Looking back now as a proud bisexual man, I can vividly remember biphobia and prejudice, which I’m quick to criticize today. I was told by friends and family members that it was just a "phase" – a cursed statement many bi people have heard. I was "confused" or just "experimenting," as if to find a natural home as straight or gay. There was never any real sense of acceptance that, actually, I was happy in my queerness.
In fact, so common and cruel were these biphobic clichés, it made me doubt my identity on multiple occasions. When I got to university, I hoped that my sexuality would be liberated from the toxic prison of school. But like many young, queer people, I didn’t find quite what I wanted. Those same tropes of biphobia followed me, as they continue to today.
“Just because I’m bi doesn’t mean I want to have a threesome.”
I’ll freely admit to being a sexually frustrated young adult, but the idea that my queerness was a symbol for being "greedy" stuck with me. To some people, it’s as if seeing bisexual on a dating app description or proudly open on social media means open season! And the truth is, even if somebody was hypersexual and proud of it, assuming that bisexual identity was another word for "easy" is a snooty, unkind sentiment.
This example featured in my third year of university as I tried hard to make more friends through societies and clubs. I’d joined a sports club where the atmosphere was heavy on drinking, having sex and being fit. I wasn’t good at any of those, but went with out friends on a misguided whim. At one house party, a drinking game was played with the forfeit being the loser kissing someone random. Playground, childish nonsense — so naturally, everyone loved it. A muscular jock lost his round and was egged on by someone to kiss me, as in his words “If he closes his eyes, he won’t know if it’s a girl or boy who’s grabbing his balls!”
Mortifying. People were happily laughing away, beside themselves at the idea that I would just take this guy as a punishment. Here in the UK, there’s this idea that men are all distinguished and dashing. Nothing could be further from the truth, as this dire experience shows.
But it’s not just men who’ve been so cruel. My first serious girlfriend asked me to swear I’d never check out another man while we were together. She was reluctant to become an item on this idea that I’d be cheating on her. Bisexual people shouldn’t need to justify their attraction to anyone, nor should they have to play down their identity to fit with a partner’s way of thinking.
I said earlier how coming out as bisexual adds a layer of discovery. But what we don’t often hear about, especially around Pride Month, is how traumas and events can cause such a devastating effect on someone’s identity that they are profoundly changed, unsure of who they are. In my case, I was raped by another man.
It destroyed me to the very core of what I had believed for so long. The physical scars and bruises lasted weeks, reminding me of my insecurity. I never reported the crime, nor would I want to. Like so many queer people, sexual assault is a grim fact. We’ve found ourselves through trauma, our lives connected with ribbons of unbelievable pain. I doubted who I was. I doubted whether I could ever be attracted to a man again — to this day I still shudder at the thought of sexual attraction.

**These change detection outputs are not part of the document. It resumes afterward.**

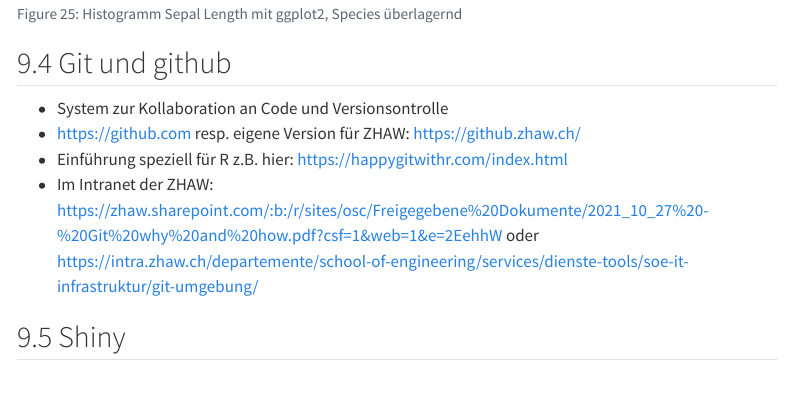
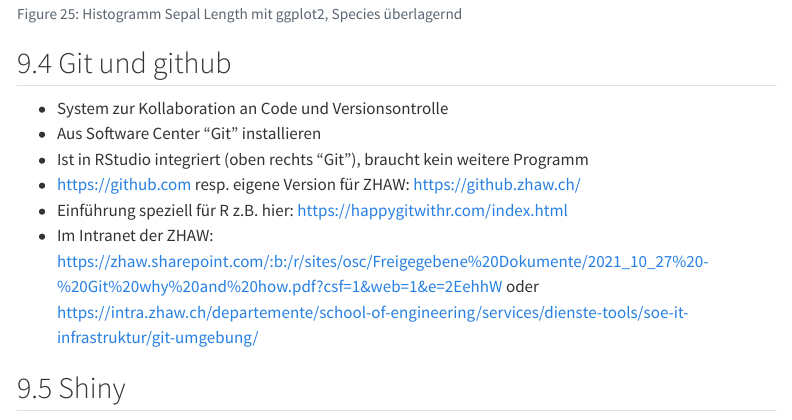
Before and after one commit to orlzen/intro-to-R, a Quarto document (Einführung in R für das IDK.qmd): the page in a window 1100 px wide, from 7680 px down. Rendered offline with R 4.5, knitr and Pandoc in place of Quarto, with nearby package versions; some code elsewhere in the file could not run offline; menus at the side of the page are left out; long lines of code are wrapped.

Commit message:
Text zu git erweitert

```diff
--- a/Einführung in R für das IDK.qmd
+++ b/Einführung in R für das IDK.qmd
@@ -706,6 +706,8 @@ ggplot(iris) +
 ## Git und github {#sec-github}
 
 -   System zur Kollaboration an Code und Versionsontrolle
+-   Aus Software Center "Git" installieren
+-   Ist in RStudio integriert (oben rechts "Git"), braucht kein weitere Programm
 -   <https://github.com> resp. eigene Version für ZHAW: <https://github.zhaw.ch/>
 -   Einführung speziell für R z.B. hier: <https://happygitwithr.com/index.html>
 -   Im Intranet der ZHAW: <https://zhaw.sharepoint.com/:b:/r/sites/osc/Freigegebene%20Dokumente/2021_10_27%20-%20Git%20why%20and%20how.pdf?csf=1&web=1&e=2EehhW> oder <https://intra.zhaw.ch/departemente/school-of-engineering/services/dienste-tools/soe-it-infrastruktur/git-umgebung/>
```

Only with time has this experience been firmly stamped on my timeline of coming out. Surviving is something that we LGBTQ people are so good at.
Coming out is unique to every queer person. No one should ever feel pressured to burst out of the closet wearing bright, sparkly clothes and draped in a rainbow flag. Pride is a brilliant season for liberation and protest, but it’s not as good at respecting people’s unique circumstances.
It’s okay if you haven't come out as bisexual. Not many people will tell you that, perhaps even some LGBTQ people too. It’s sad that biphobia is rife in our community when you’d hope the rainbow was all about acceptance and love. But don’t let their ignorance tell you that you’re not valid.
You can be bisexual regardless of your experience with any gender. Your sexuality isn’t conditional on any number of saucy hookups or drunken reach-arounds. If anyone tries to tell you that you can’t possibly be bisexual if you’ve never kissed someone of any particular gender, ignore them. Like coming out, sexuality blossoms to your own rhythm.
Finally, and importantly, being bisexual isn’t about spectrums or Kinsey Scales. Doing an online quiz to determine who you prefer more, based on a stratified, cast-iron pie chart isn’t the best evidence of your sexuality. If it brings you some validation to see your preferences marked down, go ahead. But bisexuality isn’t fixed in place — it’s who you are as an individual unbound to any rules of the game.
Coming out isn’t everything. You should still be proud of who you are and what you have achieved regardless of your closet status. Bisexual people are so often misrepresented because of who they are attracted to. Everyone has preferences and desires, but you’re the only person in the world who can tell you who you love.